Experts see 3rd COVID wave in October, but it'll be better controlled
Even as the second COVID wave is abating, having already taken in its wake thousands of lives across the country, experts are warning of a third wave around October. The third wave, however, will be better controlled, they say.
The experts have also said that the threat of the pandemic will linger on for at least another year.
Medical experts from around the world said a significant pickup in vaccinations will likely provide some cover to a fresh outbreak, according to a Reuters poll.
The global survey, conducted from June 3 to 17, quizzed healthcare specialists, doctors, scientists, virologists, epidemiologists and professors. Of those who stepped forward to predict, over 85% of the respondents, or 21 of 24, said the next wave will hit by October, including three who forecast it as early as August and 12 in September.
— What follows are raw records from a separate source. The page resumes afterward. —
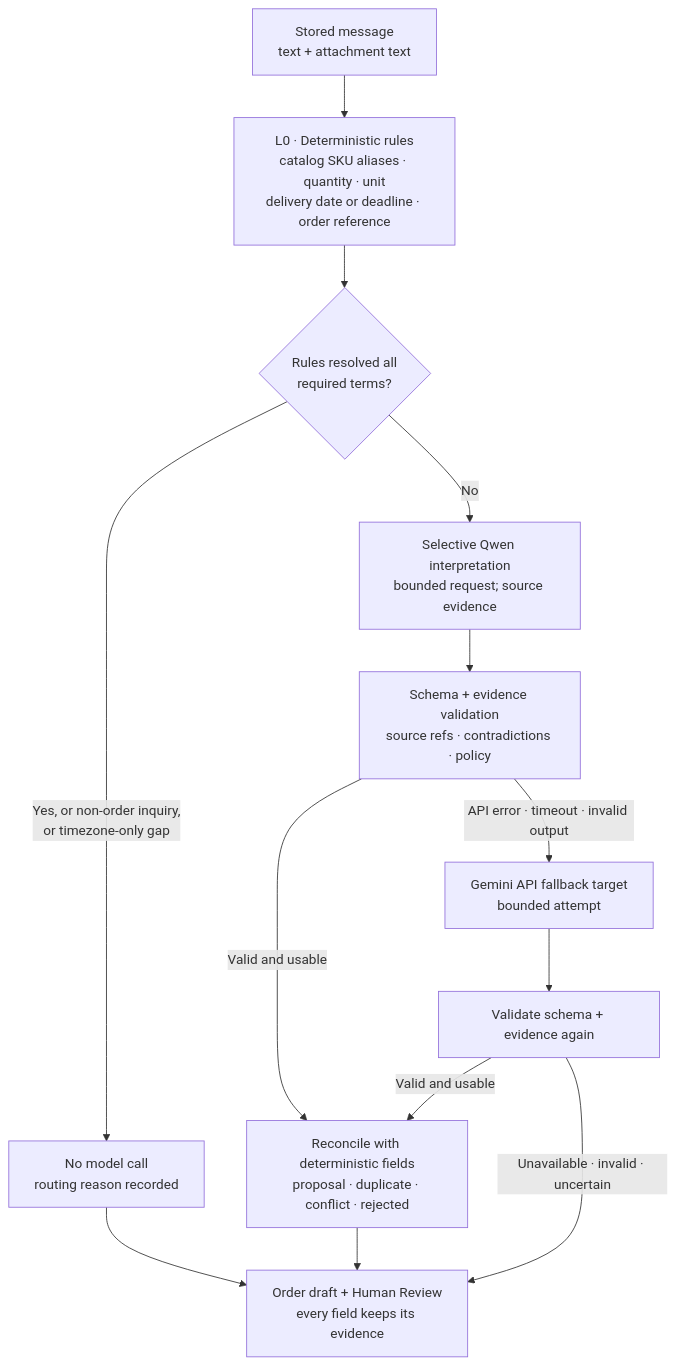
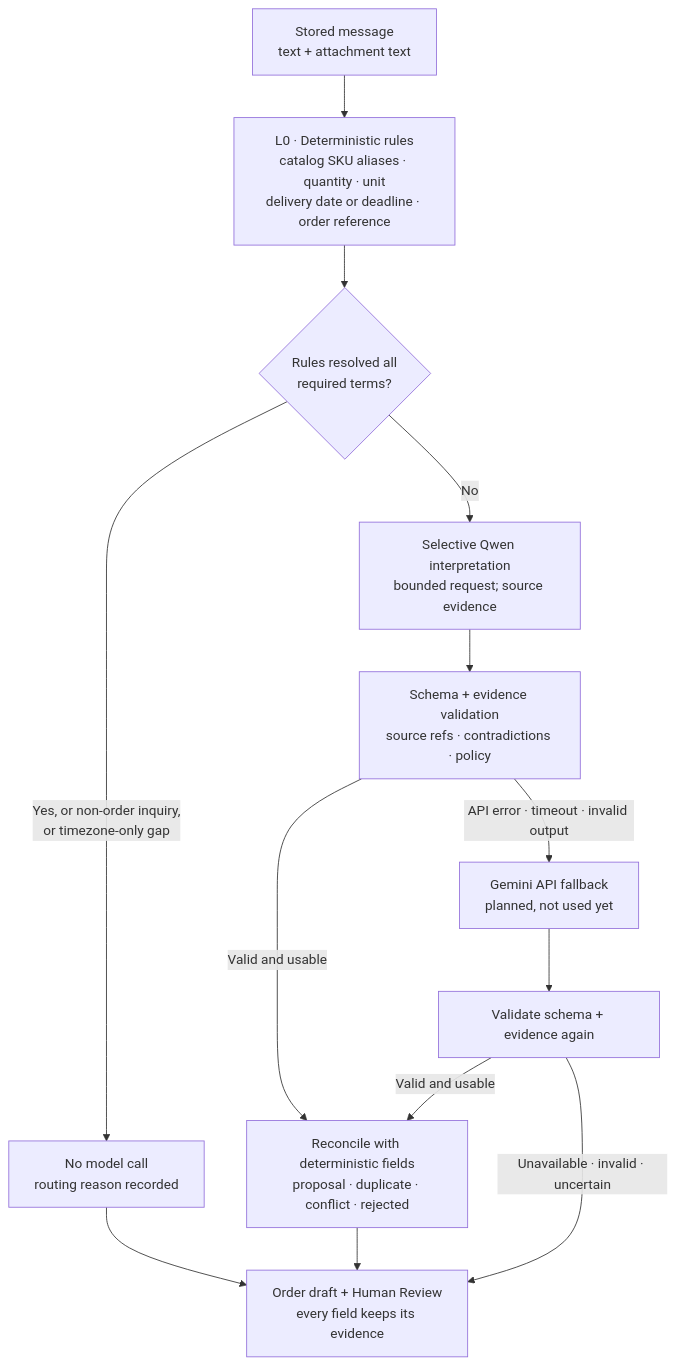
The fourth of 8 diagrams in README.md (jiahui-1101/MouManTAI), drawn with Mermaid before and after one commit. The commit also changed other lines of this file, not shown here.

````diff
--- a/README.md
+++ b/README.md
@@ -314,15 +314,15 @@
 ```mermaid
 flowchart TD
     IN["Stored message<br/>text + attachment text"] --> L0["L0 · Deterministic rules<br/>catalog SKU aliases · quantity · unit<br/>delivery date or deadline · order reference"]
     L0 --> Q0{"Rules resolved all<br/>required terms?"}
     Q0 -- "Yes, or non-order inquiry,<br/>or timezone-only gap" --> NOAI["No model call<br/>routing reason recorded"]
     Q0 -- "No" --> QWEN["Selective Qwen interpretation<br/>bounded request; source evidence"]
     QWEN --> VQ["Schema + evidence validation<br/>source refs · contradictions · policy"]
     VQ -- "Valid and usable" --> RECON["Reconcile with deterministic fields<br/>proposal · duplicate · conflict · rejected"]
-    VQ -- "API error · timeout · invalid output" --> GEM["Gemini API fallback target<br/>bounded attempt"]
+    VQ -- "API error · timeout · invalid output" --> GEM["Gemini API fallback<br/>planned, not used yet"]
     GEM --> VG["Validate schema + evidence again"]
     VG -- "Valid and usable" --> RECON
     VG -- "Unavailable · invalid · uncertain" --> HR
     NOAI --> HR["Order draft + Human Review<br/>every field keeps its evidence"]
     RECON --> HR
 ```
````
The remaining three placed the third attack between November and February.
But over 70% of the experts, or 24 of 34, said any new outbreak would be better controlled compared with the current one, which has been far more devastating — with a shortage of vaccines, medicines, medical oxygen and hospital beds — than the ‘smaller’ first surge last year.
“It will be more controlled, as cases will be much less because more vaccinations will have been rolled out and there would be some degree of natural immunity from the second wave,” said Dr Randeep Guleria, Director at the All India Institute Of Medical Sciences (AIIMS) in New Delhi.
India has fully vaccinated about 5% of its estimated 95 crore eligible population. While a majority of healthcare experts predicted the vaccination drive would pick up significantly this year, they cautioned against an early removal of restrictions, as some states have done.
When asked if children and those under 18 years would be most at risk in a potential third wave, nearly two-thirds of experts, or 26 of 40, said yes.
“The reason being they are a completely virgin population in terms of vaccination because currently there is no vaccine available for them,” said Dr Pradeep Banandur, head of the epidemiology department at the National Institute of Mental Health and Neurosciences (NIMHANS).
Experts warn the situation could become severe.
“If children get infected in large numbers and we are not prepared, there is nothing you can do at the last minute,” said Dr Devi Shetty of Narayana Health, who is also an advisor to the Karnataka government on pandemic response planning. “It will be a whole different problem as the country has very, very few paediatric intensive care unit beds, and that is going to be a disaster.”
But 14 experts in the survey said children were not at risk.
While 25 of 38 respondents said future coronavirus variants would not make existing vaccines ineffective, in response to a separate question, 30 of 41 experts said the coronavirus will remain a public health threat in India for at least a year.
Eleven experts said the threat would remain for under a year, 15 said for under two years, while 13 said over two years and two said the risks will never go away.
“COVID is a solvable problem, as obviously it was easy to get a solvable vaccine. In two years, India likely will develop herd immunity through vaccine and exposure to the disease,” said Robert Gallo, director of the Institute of Human Virology at the University of Maryland, and international scientific advisor, Global Virus Network.